What remains is a rump for which the term "lame duck" is probably an understatement. This proud and unbending man, who never admits to the smallest mistake, now faces two years in which he must make compromises with a hostile Congress, if he is to achieve anything at all. Above all, he must somehow find an orderly way out of his war.

His options are dreadful. He threw a bone to critics by at last sacking Donald Rumsfeld, the day-to-day manager of the Iraq mess, whose relationship with reality had been as tenuous as that of his boss. But that is also tantamount to an admission that the war was wrong. No less important, it also mean confirmation hearings for Rumsfeld's replacement - hearings that may well turn into the Congressional inquisition on the war, its prosecution and the intelligence fiasco that preceded it, that the White House has fought tooth and nail to avoid.

But the Defence Secretary's departure does not end the war, for which Mr Bush insists that nothing short of victory will suffice. He can only hope against hope that the bipartisan Iraq Study Group chaired by the old Bush family consigliere James Baker (one of those scorned realists with whom his earthly father used to surround himself) will come up with an exit strategy, albeit one perforce based on "a judicious study of discernable reality".

Paradoxically, Bush's strongest tactical card over Iraq is the sheer magnitude of the disaster he has created. Bush is correct to say Democrats have no viable alternative, for a simple reason. There simply isn't one. But that leaves the ball in Bush's court - and alas, "discernable reality" also points towards some form of accommodation with Iran. Win or lose the elections, Iran was already potentially an even thornier problem than Iraq for his remaining time in office. Their loss makes even less likely the use of the military option by a president approved of by only 35 per cent of his countrymen. Among Tuesday night's winners may be counted not only the Democrats but also Mahmoud Ahmadinejad.

What can save Bush, and offer his Republicans a chance of hanging on to the White House two years hence? His best hope is that Democrats overplay their hand, especially if they find themselves in command of the Senate as well as the House. Gingrich made that mistake a decade ago, allowing Clinton to exploit his overreaching to win a second term in 1996. Heedless of the lesson, the Republicans launched the absurd impeachment effort that contributed to losses in the 1998 midterms, against every historical trend.

For veteran Democrats steamrollered by Gingrich and his successors into virtual irrelevance in the House for the past dozen years, the urge to get even must be close to irresistible right now. But my guess is they will resist it. Democrats understand as well as anyone that these midterms were not won by them so much as lost by the Republicans.

They know full well that an eminently winnable presidential election is just two years off.
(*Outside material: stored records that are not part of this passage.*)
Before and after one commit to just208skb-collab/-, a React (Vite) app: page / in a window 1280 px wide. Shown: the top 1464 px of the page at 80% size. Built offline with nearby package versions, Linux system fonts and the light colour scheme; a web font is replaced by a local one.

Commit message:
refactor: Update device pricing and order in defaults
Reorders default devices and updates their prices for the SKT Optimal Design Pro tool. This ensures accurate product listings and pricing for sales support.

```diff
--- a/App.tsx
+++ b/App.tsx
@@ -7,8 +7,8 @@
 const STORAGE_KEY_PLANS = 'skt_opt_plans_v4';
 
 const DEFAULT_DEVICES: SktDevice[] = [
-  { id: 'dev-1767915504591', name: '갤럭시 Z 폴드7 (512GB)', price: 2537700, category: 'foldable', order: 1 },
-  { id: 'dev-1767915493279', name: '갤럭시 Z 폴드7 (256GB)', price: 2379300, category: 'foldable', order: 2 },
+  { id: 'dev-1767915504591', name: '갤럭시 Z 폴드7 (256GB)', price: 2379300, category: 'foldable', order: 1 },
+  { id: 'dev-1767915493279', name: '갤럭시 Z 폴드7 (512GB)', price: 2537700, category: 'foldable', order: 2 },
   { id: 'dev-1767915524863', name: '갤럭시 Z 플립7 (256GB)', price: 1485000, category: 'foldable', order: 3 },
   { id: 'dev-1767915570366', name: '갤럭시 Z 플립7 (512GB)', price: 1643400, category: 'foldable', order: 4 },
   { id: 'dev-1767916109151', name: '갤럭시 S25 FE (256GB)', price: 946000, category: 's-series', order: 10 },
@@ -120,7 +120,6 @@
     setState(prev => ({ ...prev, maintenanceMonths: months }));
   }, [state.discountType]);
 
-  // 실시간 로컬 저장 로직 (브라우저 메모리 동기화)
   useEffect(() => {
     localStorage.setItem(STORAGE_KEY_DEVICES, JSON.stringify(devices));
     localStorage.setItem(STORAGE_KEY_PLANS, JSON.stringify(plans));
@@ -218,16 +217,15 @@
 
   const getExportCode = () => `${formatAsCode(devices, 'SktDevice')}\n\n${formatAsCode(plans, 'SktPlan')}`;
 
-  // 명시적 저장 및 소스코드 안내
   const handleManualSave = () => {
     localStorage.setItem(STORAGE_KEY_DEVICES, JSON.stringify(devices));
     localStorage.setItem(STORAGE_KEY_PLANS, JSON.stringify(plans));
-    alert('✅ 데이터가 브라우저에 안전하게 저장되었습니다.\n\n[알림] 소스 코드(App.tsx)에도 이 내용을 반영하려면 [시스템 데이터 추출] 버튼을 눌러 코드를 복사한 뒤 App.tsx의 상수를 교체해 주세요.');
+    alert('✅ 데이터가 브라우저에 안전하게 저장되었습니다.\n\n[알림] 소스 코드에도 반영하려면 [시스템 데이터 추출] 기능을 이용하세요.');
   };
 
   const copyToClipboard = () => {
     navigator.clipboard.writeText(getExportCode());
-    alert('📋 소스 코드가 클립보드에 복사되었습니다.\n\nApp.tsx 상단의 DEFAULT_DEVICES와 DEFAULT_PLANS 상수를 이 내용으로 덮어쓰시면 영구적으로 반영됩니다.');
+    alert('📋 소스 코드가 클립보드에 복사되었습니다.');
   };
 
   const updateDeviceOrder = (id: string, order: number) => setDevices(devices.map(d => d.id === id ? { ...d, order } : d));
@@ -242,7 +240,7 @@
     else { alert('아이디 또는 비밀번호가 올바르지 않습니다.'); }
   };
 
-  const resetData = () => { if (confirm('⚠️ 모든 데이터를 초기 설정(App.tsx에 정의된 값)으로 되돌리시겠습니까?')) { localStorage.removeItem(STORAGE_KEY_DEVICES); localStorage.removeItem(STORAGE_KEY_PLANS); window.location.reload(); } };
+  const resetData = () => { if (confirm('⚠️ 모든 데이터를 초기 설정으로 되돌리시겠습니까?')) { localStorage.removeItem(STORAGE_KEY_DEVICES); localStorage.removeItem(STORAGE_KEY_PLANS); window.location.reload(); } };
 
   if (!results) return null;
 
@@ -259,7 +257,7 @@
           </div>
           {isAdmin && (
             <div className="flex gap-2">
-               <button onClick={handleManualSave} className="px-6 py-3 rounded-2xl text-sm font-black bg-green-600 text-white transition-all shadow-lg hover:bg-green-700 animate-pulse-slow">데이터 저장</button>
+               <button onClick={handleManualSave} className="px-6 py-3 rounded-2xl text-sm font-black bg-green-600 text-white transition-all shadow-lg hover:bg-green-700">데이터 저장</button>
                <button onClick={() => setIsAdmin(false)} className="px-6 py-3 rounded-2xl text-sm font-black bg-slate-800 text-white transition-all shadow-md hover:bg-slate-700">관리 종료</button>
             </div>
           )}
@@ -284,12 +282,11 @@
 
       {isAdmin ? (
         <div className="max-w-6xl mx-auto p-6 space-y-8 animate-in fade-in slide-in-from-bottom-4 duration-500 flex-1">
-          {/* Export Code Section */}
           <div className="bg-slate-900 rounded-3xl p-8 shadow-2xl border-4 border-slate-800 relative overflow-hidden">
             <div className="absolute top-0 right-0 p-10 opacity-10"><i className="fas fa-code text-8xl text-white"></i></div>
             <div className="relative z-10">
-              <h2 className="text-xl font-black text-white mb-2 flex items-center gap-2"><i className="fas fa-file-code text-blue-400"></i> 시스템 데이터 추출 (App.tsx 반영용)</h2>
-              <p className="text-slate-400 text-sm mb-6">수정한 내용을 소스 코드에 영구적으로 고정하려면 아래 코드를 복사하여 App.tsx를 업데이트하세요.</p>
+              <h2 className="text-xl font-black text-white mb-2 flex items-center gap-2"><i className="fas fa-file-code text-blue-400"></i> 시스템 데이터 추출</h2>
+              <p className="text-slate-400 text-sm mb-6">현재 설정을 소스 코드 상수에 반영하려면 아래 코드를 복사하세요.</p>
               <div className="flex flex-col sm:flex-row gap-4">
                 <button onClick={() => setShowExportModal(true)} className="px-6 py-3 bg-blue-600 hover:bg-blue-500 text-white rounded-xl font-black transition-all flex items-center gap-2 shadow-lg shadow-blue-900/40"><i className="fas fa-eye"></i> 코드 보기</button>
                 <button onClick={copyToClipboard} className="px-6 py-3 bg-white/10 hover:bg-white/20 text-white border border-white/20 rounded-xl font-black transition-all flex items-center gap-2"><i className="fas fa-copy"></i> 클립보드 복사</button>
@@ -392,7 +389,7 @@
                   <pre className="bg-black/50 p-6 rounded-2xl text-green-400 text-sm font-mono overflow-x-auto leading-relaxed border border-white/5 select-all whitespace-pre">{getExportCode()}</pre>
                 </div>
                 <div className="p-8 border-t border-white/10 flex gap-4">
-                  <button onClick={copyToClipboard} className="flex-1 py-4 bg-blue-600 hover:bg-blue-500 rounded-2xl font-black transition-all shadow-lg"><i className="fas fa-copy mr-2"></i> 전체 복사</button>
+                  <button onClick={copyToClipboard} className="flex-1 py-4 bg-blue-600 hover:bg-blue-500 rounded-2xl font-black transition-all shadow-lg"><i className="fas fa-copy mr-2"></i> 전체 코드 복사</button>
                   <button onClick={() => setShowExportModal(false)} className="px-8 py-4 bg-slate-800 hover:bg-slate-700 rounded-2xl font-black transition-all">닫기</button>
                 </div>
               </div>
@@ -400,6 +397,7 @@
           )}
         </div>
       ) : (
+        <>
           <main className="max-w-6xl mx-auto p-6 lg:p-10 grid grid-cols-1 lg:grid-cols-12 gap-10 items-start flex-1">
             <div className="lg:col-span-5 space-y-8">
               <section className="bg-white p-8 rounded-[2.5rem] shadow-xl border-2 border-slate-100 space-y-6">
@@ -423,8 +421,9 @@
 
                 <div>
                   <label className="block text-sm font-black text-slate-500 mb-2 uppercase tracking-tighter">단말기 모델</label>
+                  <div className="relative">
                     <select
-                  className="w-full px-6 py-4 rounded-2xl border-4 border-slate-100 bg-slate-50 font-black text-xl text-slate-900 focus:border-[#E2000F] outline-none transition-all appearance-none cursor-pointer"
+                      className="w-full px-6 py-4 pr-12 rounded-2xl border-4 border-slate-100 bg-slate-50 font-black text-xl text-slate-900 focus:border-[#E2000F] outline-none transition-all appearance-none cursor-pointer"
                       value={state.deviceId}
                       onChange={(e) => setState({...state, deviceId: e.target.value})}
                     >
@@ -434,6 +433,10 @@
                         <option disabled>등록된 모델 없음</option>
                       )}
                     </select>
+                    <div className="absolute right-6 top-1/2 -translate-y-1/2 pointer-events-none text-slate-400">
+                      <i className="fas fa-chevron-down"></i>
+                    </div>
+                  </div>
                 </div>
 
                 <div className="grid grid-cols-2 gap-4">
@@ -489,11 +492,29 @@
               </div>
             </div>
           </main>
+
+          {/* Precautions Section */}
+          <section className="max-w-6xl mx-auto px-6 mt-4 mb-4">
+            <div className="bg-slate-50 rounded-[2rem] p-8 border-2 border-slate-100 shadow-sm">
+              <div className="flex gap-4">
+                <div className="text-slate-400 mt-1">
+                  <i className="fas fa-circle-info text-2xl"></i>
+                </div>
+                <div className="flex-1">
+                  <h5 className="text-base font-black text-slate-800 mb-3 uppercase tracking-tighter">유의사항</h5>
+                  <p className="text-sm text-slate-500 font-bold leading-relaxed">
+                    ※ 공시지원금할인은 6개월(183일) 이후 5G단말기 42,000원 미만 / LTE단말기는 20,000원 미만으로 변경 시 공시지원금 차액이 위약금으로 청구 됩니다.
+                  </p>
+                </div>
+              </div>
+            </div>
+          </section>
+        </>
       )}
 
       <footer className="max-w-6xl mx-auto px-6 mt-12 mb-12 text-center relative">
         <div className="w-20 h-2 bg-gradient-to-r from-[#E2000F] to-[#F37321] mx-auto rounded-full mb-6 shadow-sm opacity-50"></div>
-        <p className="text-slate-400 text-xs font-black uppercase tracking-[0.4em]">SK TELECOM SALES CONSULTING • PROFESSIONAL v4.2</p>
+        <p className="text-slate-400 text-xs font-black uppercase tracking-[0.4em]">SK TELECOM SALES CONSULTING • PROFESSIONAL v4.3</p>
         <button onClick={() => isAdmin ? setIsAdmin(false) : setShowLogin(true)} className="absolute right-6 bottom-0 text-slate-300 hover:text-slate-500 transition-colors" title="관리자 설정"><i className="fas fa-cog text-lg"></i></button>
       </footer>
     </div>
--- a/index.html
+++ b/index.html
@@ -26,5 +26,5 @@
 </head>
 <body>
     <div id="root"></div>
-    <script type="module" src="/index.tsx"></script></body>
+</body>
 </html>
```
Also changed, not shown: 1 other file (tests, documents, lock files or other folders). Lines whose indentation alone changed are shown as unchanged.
It makes little sense to alienate a public disposed to give them a chance, by launching a revenge effort at impeachment or by putting headline-grabbing investigation by TV klieg-light ahead of measured legislative proposals, even if these latter invite a presidential veto.

No less important, the make-up of the Democratic delegation in the House has changed with the passage from minority to majority. True, committees will be chaired by old liberal lions. But the newcomers are predominantly moderate Democrats who will resist any effort by Nancy Pelosi, the Speaker-in-waiting, to live up to the myth of her San Francisco political base. And this leads to the other US political paradox of the hour.

The Democrats may have won. But Congress has moved not leftwards, but rightwards. Not only are Democrats more conservative. So too are their opponents after Tuesday's cull of Republican moderates. These days, Bill Kristol, founding father of the modern neocon movement, and advocate of military action against Iran, ploughs a lonely furrow. But his judgement on the vote is spot on. "America remains a moderately conservative country, and Democrats have adjusted to the fact." In short, they have adjusted to reality. The question is, can George W Bush do likewise?